Chief Defender of the Faith
- May 1, 2001
- Reaction score
- The Forbidden Zone
- First name
The following passage is from the latest edition of the D&D Dungeaon Master's Guide:
Do you share the view that magic should be common within the campaign setting and that common folk should, at the very least, understand what is is and take it into account? Or do you feel that magic should be very rare. Rare enough that the display of powerful magics will draw considerable attention from the locals?Dungeon Master's Guide said:Some DMs create cities in their campaigns that function just like medieval historical towns. They are populated by people who aren't accustomed to (or who don't believe in) magic, who don't know anything about magical or mythical monsters, and who have never seen a magic item.
This sort of creative work is a mistake. It will cause your players serious strain in their belief in the reality of your world for them to see that they wield spells and magic items, and the lands and dungeons surrounding the city are filled with magic and monsters, but yet in the middle of the city everything looks and acts like Europe during the Middle Ages.
The presence of magic in your game world forces you to deviate from a truly historical setting. When you create anything for your world, the idea that magic could possibly alter it should be in the back of your mind. Would the king simply surround his castle with a wall when levitate and fly spells are common?

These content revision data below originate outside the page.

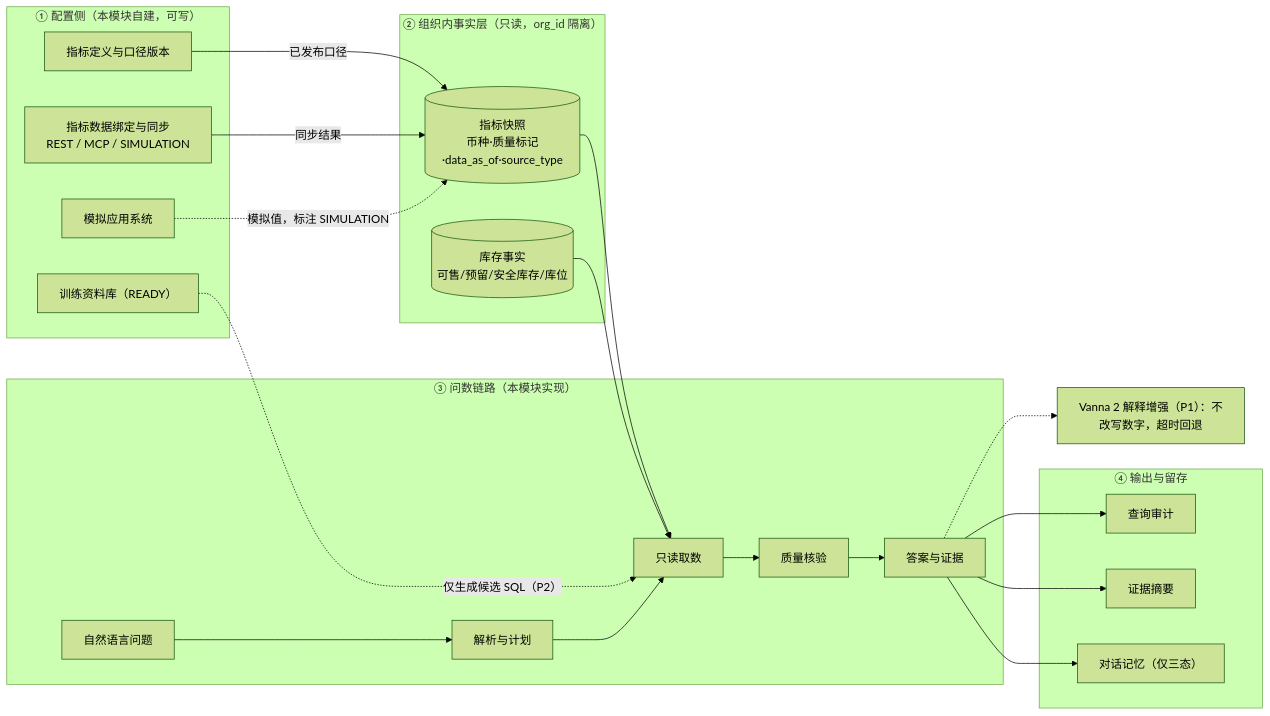
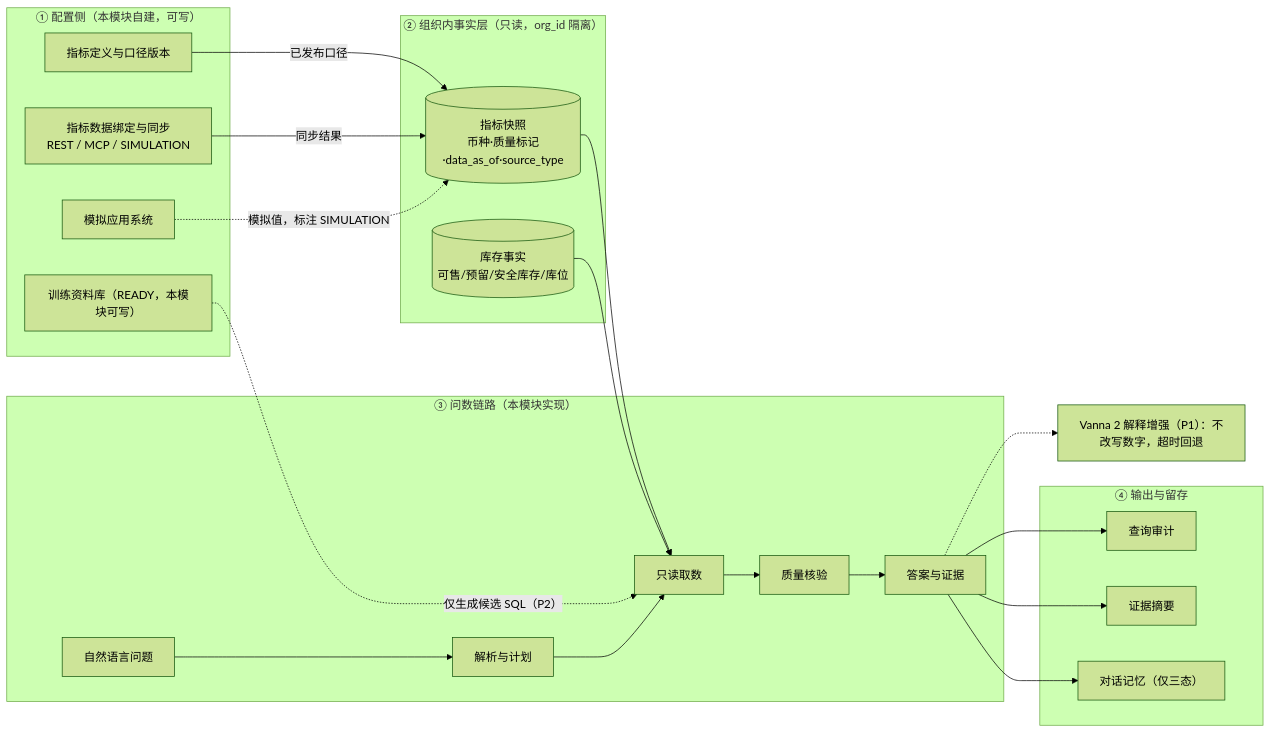
One commit to Spring-Chen25/AI-commerce changed the diagram in ai_ecommerce/docs/attachments/flow-qa-data.mmd. Above: the diagram before and after it, drawn with Mermaid (forest theme). The commit also changed 14 other files, not shown here.

```diff
--- a/ai_ecommerce/docs/attachments/flow-qa-data.mmd
+++ b/ai_ecommerce/docs/attachments/flow-qa-data.mmd
@@ -1,33 +1,33 @@
 %% 图 flow-qa-data 智能问数数据流向（Mermaid 源码；成图见 flow-qa-data.svg / .png）
 flowchart LR
     subgraph UP["① 配置侧（本模块自建，可写）"]
       A1["指标定义与口径版本"]
       A2["指标数据绑定与同步<br/>REST / MCP / SIMULATION"]
       A3["模拟应用系统"]
-      A4["训练资料库（READY）"]
+      A4["训练资料库（READY，本模块可写）"]
     end
     subgraph FACT["② 组织内事实层（只读，org_id 隔离）"]
       B1[("指标快照<br/>币种·质量标记·data_as_of·source_type")]
       B2[("库存事实<br/>可售/预留/安全库存/库位")]
     end
     subgraph QA["③ 问数链路（本模块实现）"]
       C1["自然语言问题"] --> C2["解析与计划"] --> C3["只读取数"] --> C4["质量核验"] --> C5["答案与证据"]
     end
     subgraph OUT["④ 输出与留存"]
       D1["对话记忆（仅三态）"]
       D2["证据摘要"]
       D3["查询审计"]
     end
     A1 -->|已发布口径| B1
     A2 -->|同步结果| B1
     A3 -.->|模拟值，标注 SIMULATION| B1
     B1 --> C3
     B2 --> C3
     A4 -.->|仅生成候选 SQL（P2）| C3
     C5 --> D1
     C5 --> D2
     C5 --> D3
     C5 -.-> V["Vanna 2 解释增强（P1）：不改写数字，超时回退"]
 
     %% 四类数据性质：SIMULATION / SYNC / SNAPSHOT / TRAINING-LLM
     %% 硬约束：跨币种不合计；缺失不补 0；NO_DATA ≠ UNAVAILABLE；同日多版本取最高；答案必须带 data_as_of
```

How do the guards of the treasury make sure that someone doesn't just teleport in or slip through the walls while ethereal?

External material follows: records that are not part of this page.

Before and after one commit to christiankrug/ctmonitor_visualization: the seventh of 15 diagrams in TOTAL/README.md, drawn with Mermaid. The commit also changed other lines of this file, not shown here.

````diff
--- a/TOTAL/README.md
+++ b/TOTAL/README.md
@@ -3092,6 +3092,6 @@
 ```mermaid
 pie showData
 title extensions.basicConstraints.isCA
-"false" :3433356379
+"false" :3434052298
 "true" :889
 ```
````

Unless you are going to run a divergent game of some sort, magic is prevalent enough in the world that it will always be taken into account by smart individuals.